For more on the defaced currrencies currently on display in London see this post. For the coins at Kalkriese see F. Berger, (1996). Kalkriese 1: Die römische Fundmünzen. Mainz; and F. Kemmers, F. and N. Myberg (2011). "Rethinking numismatics. The archaeology of coins." Archaeological Dialogues 18: 87-108.

george iii
Sovereign of George III

Over the last week or so I have been doing a lot of thinking about the role that images and material objects play in constructing identities, communities, empires and nations. A more modern example that I think demonstrates the sort of phenomenon we might also look for in the ancient Roman world is the Elgin marbles, the parthenon frieze taken from Athens to London by Lord Elgin at the beginning of the nineteenth century.

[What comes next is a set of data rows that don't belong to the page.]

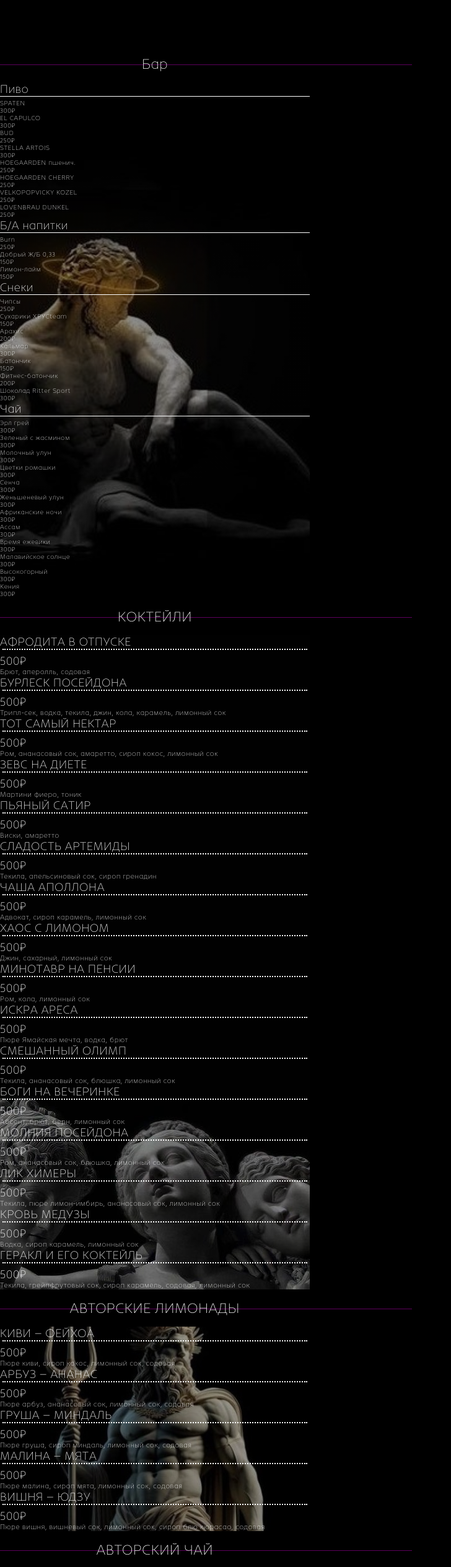
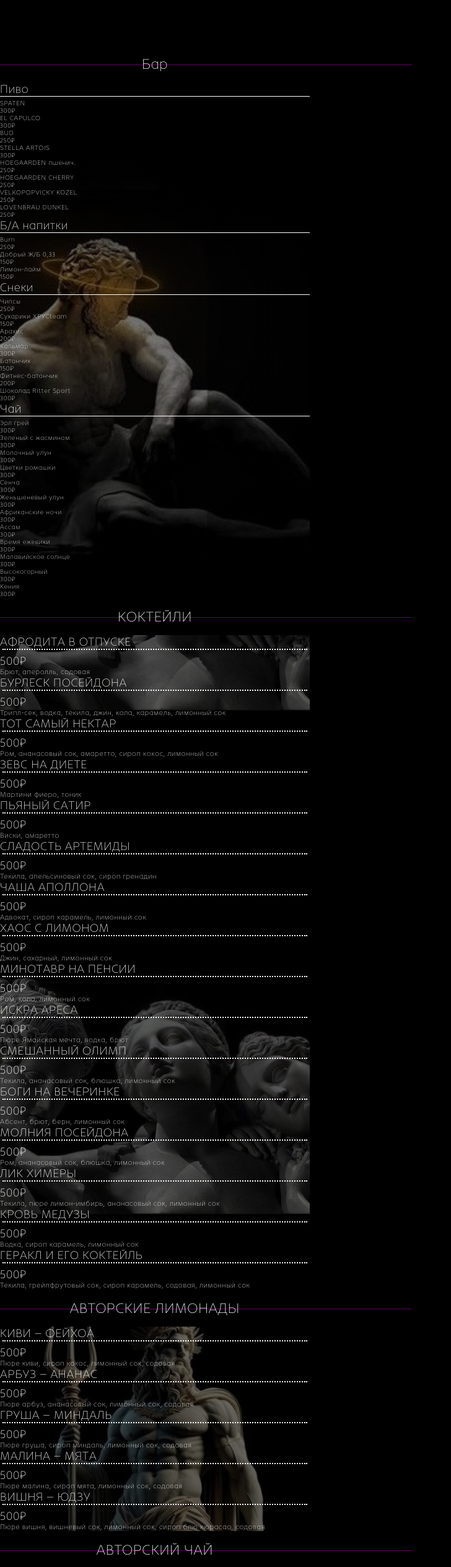
Before and after one commit to Apollynaria/hookan, a Vue app in the folder hookan-bar/: page / in a window 1280 px wide. Shown: the part 1180-3709 px from the top of the page at 62% size, without its empty margins (0-728 px from the left). Built offline with nearby package versions, Linux system fonts and the light colour scheme.

Commit message:
фикс градиента и фото

```diff
--- a/hookan-bar/src/components/UI/Bar.vue
+++ b/hookan-bar/src/components/UI/Bar.vue
@@ -171,7 +171,7 @@ const bar_list_right = {
 
 <style lang="scss" scoped>
 .tea-back {
-    background-image: linear-gradient(rgba(0, 0, 0, 0.45), rgba(0, 0, 0, 0.45)), url("../../assets/bar_back.jpg");
+    background-image: linear-gradient(rgba(0, 0, 0, 0.55), rgba(0, 0, 0, 0.55)), url("../../assets/bar_back.jpg");
     background-size: cover;
     background-position: center;
     background-repeat: no-repeat;
--- a/hookan-bar/src/components/UI/Coctails.vue
+++ b/hookan-bar/src/components/UI/Coctails.vue
@@ -111,7 +111,7 @@ const coctails_list = [
 
 <style lang="scss" scoped>
 .coctails-back {
-    background-image: linear-gradient(rgba(0, 0, 0, 0.35), rgba(0, 0, 0, 0.35)), url("../../assets/coctails_back.jpg");
+    background-image: linear-gradient(rgba(0, 0, 0, 0.55), rgba(0, 0, 0, 0.55)), url("../../assets/coctails_back.jpg");
     background-size: auto;
     background-position: center;
     background-attachment: fixed;
--- a/hookan-bar/src/components/UI/Lemonades.vue
+++ b/hookan-bar/src/components/UI/Lemonades.vue
@@ -56,7 +56,7 @@ const lemonades_list = [
 
 <style lang="scss" scoped>
 .lemonades-back {
-    background-image: linear-gradient(rgba(0, 0, 0, 0.35), rgba(0, 0, 0, 0.35)), url("../../assets/lemonades_back.jpg");
+    background-image: linear-gradient(rgba(0, 0, 0, 0.55), rgba(0, 0, 0, 0.55)), url("../../assets/lemonades_back.jpg");
     background-size: cover;
     background-position: center;
     background-repeat: no-repeat;
--- a/hookan-bar/src/components/UI/Tea.vue
+++ b/hookan-bar/src/components/UI/Tea.vue
@@ -56,7 +56,7 @@ const tea_list = [
 
 <style lang="scss" scoped>
 .tea-back {
-    background-image: linear-gradient(rgba(0, 0, 0, 0.35), rgba(0, 0, 0, 0.35)), url("../../assets/tea_back.jpg");
+    background-image: linear-gradient(rgba(0, 0, 0, 0.55), rgba(0, 0, 0, 0.55)), url("../../assets/tea_back.jpg");
     background-size: cover;
     background-position: center;
     background-repeat: no-repeat;
--- a/hookan-bar/src/components/UI/TeaCeremonies.vue
+++ b/hookan-bar/src/components/UI/TeaCeremonies.vue
@@ -76,7 +76,7 @@ const tea_ceremonies_list = [
 
 <style lang="scss" scoped>
 .tea-back {
-    background-image: linear-gradient(rgba(0, 0, 0, 0.35), rgba(0, 0, 0, 0.35)), url("../../assets/ceremonies_back.jpg");
+    background-image: linear-gradient(rgba(0, 0, 0, 0.55), rgba(0, 0, 0, 0.55)), url("../../assets/ceremonies_back.jpg");
     background-size: cover;
     background-position: center;
     background-repeat: no-repeat;
```
Also changed, not shown: hookan-bar/src/assets/coctails_back.jpg.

Few people realise I think (and I didn't until last week) that when the marbles arrived, the British government believed they were worthless, and refused to buy them (a good cartoon demonstrating the general sentiment can be found here). Lord Elgin and his friends thus had to wage something of a publicity campaign to ensure that his investment would pay off, a campaign that was apparently waged from Elgin's backyard shed, where the marbles were temporarily housed. But what it interesting is that the marbles arrived just as Britain was attempting to articulate its identity as a nation and as an Empire, and the marbles became an object that featured in these discussions. Since the images on the parthenon marbles are a bit ambiguous (there is still discussion over their exact meaning), people could see in the marbles differing ideas of British identity: British masculine superiority, the power of the British war machine, the idea of elite cavalry, the British male body, and the fact that the marbles were monochrome meant that they could even be used to discuss ideas of white superiority. (An excellent discussion of all of this can be found in Rose-Greenland, F. (2013). "The Parthenon marbles as icons of nationalism in nineteenth-century Britain." Nations and Nationalism 19: 654-673.)

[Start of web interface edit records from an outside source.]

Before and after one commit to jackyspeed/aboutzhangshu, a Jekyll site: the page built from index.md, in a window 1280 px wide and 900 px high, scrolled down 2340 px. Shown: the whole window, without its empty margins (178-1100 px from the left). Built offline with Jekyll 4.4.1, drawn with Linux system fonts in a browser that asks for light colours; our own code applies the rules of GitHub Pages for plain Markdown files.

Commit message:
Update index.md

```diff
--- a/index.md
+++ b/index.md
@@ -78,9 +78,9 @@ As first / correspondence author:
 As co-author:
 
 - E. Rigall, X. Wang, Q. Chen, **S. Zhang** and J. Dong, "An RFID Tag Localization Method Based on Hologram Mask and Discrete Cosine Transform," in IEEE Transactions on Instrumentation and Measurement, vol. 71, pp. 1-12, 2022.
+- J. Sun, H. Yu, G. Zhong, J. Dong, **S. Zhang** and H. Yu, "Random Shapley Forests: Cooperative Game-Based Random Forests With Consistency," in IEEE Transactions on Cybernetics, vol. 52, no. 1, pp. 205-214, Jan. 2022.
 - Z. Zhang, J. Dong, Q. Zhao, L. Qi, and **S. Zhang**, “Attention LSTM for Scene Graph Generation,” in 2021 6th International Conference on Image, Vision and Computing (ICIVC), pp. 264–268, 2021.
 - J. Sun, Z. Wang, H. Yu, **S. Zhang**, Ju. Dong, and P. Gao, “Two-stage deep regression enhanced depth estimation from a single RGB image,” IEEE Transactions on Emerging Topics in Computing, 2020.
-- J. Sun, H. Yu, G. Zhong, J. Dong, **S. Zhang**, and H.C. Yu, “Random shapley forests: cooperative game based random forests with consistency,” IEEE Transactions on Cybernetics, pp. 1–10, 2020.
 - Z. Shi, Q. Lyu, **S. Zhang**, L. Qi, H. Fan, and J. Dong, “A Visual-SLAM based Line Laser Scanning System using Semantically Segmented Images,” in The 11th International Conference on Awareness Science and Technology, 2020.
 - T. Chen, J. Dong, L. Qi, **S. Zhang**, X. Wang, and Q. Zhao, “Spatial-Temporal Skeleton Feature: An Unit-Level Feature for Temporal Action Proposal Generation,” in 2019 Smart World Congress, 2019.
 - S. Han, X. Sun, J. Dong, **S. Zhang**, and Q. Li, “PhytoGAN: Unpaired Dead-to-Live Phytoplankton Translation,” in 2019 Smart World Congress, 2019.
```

What I find interesting is how these particular objects played an active role in forming British identity, and that the formation of this ideas took place not in the government, but among the elite (Elgin and his friends). Moreover, when a new coin design was introduced under George III in 1818 (for the earlier coinage design see here), the marbles served as direct inspiration. The Greek imagery, however, has been adapted to its British context in that the Greek-style figure is now slaying a dragon, a reference to St. George. These objects then, brought from outside Britain, played an active role in forming British identity and, in the end, epitomised a new idea of Britain on a new style of coinage (tellingly called 'a sovereign'). The question is, why did the marbles act in this way, out of ALL the objects that came into London in this period? I wonder if it has something to do with the ambiguity of the imagery of the marbles, meaning that they were susceptible to multiple meanings and interpretations in a way that other objects were not. (I have, of course, blogged on ambiguity before).The Elgin marbles also raises the question as to how other 'entangled objects' may have influenced the formation of Roman identity, and, ultimately, the design of coinage under Roman dominion. And, given the ongoing discussion over British identity in the modern day, it makes me wonder what will be chosen for the new British one pound coin.

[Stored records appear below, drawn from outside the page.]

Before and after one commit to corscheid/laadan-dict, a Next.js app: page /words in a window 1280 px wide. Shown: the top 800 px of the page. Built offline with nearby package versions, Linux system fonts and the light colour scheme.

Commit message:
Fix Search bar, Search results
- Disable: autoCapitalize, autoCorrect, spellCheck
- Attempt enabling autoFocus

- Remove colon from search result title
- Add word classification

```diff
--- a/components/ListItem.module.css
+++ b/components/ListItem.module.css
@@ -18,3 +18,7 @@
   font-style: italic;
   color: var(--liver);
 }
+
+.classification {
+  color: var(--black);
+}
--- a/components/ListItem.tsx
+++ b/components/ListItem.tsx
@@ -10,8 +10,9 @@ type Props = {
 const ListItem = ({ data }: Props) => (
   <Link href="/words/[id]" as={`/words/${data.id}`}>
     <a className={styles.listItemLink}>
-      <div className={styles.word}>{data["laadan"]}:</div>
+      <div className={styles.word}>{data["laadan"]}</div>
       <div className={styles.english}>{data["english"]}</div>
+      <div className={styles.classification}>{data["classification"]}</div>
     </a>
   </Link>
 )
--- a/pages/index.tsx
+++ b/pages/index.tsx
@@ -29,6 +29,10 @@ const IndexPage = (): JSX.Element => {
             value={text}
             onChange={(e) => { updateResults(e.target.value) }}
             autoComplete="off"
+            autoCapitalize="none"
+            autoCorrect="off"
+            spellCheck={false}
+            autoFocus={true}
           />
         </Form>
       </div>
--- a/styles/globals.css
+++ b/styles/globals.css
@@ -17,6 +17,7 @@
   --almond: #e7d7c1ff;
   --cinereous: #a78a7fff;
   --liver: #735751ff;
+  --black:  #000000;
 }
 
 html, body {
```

(Image above is © The Trustees of the British Museum. See the coin online here.)